• _About this task_: Among the entries below, find the lines with the word "transactionDate" and copy them.

• _Input records_:
>>>

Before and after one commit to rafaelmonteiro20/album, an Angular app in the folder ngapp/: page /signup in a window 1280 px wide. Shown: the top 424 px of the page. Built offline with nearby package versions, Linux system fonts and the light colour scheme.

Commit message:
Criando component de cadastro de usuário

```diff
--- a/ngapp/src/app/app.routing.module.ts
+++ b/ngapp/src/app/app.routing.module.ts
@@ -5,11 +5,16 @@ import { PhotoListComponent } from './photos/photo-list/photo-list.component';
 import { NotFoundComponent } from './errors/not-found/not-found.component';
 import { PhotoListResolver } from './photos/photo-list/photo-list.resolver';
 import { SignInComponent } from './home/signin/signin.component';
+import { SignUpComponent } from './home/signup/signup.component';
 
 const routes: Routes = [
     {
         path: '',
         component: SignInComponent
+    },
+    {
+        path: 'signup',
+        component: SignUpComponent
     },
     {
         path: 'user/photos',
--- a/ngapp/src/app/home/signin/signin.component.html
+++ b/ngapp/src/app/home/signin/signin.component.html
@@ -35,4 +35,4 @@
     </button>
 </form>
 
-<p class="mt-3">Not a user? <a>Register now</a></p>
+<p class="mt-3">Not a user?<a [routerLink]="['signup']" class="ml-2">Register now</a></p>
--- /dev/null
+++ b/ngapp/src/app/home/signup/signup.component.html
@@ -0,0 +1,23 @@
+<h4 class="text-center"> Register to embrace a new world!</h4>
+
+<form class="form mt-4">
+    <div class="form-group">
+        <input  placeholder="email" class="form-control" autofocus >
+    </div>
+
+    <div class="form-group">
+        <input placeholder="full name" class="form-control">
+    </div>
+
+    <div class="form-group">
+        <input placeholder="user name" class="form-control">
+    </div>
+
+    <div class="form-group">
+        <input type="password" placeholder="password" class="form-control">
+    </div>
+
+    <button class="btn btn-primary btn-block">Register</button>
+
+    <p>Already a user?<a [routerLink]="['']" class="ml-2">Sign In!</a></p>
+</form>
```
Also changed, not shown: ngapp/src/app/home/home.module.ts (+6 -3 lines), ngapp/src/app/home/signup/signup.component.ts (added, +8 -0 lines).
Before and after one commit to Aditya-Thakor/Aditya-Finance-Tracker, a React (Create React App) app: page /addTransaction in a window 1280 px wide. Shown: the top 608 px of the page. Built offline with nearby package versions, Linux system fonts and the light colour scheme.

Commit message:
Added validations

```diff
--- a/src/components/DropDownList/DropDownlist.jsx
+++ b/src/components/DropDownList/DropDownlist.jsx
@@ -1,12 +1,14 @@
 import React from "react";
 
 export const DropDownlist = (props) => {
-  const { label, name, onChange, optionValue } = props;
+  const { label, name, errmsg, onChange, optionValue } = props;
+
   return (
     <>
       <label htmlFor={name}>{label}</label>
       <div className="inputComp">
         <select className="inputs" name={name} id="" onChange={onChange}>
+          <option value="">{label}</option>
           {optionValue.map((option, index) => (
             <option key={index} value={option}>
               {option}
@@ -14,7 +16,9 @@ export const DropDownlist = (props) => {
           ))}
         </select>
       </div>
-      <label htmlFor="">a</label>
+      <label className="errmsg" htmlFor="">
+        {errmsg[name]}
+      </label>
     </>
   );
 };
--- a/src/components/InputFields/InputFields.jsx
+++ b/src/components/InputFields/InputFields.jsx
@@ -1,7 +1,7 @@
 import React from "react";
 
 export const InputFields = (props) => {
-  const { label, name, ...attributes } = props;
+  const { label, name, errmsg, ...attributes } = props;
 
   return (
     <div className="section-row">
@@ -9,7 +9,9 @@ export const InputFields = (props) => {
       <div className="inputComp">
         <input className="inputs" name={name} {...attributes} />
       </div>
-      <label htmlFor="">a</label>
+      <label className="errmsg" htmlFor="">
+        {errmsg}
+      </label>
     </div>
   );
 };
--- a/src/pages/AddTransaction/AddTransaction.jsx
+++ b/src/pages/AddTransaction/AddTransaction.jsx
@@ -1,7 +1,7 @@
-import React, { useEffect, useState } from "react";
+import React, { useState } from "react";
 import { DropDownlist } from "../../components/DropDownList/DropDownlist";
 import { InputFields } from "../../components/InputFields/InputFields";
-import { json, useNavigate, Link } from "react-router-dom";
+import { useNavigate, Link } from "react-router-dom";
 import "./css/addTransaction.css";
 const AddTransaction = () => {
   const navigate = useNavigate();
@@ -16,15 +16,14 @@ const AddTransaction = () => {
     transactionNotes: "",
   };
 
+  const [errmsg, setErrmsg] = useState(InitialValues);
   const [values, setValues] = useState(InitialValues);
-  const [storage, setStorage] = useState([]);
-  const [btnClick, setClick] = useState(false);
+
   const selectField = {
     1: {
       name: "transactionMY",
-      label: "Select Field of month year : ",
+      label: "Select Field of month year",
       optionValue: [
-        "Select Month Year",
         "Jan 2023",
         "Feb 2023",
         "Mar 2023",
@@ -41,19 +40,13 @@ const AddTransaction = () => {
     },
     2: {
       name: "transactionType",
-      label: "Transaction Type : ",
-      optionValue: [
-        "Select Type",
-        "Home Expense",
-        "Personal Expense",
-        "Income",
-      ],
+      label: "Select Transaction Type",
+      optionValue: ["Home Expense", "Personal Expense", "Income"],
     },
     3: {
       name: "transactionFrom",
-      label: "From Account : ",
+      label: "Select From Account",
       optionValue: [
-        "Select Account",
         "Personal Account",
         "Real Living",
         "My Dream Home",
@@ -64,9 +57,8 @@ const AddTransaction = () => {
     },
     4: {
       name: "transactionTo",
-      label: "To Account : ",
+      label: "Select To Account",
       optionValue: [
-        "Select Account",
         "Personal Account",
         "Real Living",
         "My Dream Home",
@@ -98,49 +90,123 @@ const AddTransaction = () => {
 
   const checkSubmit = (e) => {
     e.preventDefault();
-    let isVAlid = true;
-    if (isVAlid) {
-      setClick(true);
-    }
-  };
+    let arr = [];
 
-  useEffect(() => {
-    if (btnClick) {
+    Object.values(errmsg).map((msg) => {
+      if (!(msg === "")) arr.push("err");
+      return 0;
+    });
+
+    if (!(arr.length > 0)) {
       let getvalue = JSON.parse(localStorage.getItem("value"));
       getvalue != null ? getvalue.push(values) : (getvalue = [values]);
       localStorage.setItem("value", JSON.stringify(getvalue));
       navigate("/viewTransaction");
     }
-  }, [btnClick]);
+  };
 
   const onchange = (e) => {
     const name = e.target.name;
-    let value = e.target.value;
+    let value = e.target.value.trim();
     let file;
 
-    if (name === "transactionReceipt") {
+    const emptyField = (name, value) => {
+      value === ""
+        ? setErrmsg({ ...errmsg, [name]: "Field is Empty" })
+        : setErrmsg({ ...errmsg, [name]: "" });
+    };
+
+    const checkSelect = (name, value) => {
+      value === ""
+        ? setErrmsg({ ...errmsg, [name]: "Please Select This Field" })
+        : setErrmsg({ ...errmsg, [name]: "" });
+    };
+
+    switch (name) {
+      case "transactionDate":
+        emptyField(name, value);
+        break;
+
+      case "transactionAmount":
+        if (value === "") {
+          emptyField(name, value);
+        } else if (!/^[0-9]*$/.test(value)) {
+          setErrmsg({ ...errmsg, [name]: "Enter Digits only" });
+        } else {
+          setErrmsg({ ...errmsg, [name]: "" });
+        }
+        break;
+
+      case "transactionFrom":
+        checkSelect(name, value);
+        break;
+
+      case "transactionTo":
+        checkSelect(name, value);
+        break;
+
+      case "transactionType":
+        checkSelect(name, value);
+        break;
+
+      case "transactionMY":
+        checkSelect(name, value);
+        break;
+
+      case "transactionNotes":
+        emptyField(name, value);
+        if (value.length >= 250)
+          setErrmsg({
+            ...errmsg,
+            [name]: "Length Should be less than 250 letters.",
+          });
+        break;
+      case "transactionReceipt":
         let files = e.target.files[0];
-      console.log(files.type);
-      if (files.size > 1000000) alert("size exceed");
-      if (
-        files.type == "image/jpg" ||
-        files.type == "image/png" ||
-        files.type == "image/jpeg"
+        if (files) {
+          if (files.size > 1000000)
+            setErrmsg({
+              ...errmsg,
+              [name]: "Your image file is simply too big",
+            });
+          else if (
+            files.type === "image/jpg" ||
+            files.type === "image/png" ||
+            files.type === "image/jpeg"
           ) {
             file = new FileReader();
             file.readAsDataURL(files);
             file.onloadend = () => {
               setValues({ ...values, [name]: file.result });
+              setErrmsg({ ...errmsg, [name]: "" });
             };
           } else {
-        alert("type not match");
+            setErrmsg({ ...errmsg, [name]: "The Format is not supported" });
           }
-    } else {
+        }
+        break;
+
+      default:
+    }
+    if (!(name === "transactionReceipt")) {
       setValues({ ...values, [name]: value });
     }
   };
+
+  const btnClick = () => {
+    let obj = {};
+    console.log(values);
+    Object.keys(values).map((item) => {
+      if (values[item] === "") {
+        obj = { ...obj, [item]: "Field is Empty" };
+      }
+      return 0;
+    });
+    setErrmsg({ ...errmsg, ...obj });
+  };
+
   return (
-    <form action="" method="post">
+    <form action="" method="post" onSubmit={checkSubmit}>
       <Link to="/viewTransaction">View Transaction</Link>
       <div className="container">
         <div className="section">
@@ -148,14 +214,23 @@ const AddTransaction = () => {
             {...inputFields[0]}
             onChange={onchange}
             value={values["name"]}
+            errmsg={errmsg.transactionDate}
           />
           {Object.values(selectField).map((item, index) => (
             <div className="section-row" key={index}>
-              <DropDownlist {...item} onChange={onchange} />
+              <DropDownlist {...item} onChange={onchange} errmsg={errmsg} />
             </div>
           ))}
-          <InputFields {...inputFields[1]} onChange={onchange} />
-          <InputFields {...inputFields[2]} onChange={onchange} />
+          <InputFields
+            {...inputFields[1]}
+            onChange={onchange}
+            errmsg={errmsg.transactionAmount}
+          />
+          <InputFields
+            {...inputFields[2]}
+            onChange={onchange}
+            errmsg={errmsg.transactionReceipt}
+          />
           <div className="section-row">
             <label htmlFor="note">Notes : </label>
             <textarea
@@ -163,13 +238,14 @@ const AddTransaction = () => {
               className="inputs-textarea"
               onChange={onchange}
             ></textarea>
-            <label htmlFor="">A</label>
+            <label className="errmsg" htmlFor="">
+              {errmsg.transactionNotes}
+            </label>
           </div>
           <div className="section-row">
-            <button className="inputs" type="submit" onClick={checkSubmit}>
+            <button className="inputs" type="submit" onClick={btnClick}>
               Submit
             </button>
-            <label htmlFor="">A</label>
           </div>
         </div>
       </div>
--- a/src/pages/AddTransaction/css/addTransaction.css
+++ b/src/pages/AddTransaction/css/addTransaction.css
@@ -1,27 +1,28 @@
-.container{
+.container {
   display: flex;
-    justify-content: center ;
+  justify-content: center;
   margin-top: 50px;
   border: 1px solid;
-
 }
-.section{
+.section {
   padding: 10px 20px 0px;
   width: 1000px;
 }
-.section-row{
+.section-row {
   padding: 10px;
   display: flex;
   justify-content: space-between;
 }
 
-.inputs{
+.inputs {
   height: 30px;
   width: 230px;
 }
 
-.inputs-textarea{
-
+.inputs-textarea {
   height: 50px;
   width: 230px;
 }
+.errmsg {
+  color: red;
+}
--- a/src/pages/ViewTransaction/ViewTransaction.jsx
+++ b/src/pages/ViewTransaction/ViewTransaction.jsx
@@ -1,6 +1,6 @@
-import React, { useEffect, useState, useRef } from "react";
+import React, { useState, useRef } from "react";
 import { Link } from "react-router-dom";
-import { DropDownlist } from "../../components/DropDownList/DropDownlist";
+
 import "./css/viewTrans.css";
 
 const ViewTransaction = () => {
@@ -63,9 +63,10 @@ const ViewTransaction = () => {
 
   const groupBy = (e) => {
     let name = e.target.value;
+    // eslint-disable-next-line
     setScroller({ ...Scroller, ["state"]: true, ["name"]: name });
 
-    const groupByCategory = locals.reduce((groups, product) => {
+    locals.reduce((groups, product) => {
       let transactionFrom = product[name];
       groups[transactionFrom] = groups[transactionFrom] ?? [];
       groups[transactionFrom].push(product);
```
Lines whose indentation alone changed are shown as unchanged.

<<<

• _Solution to this exercise_:
+      case "transactionDate":
+            errmsg={errmsg.transactionDate}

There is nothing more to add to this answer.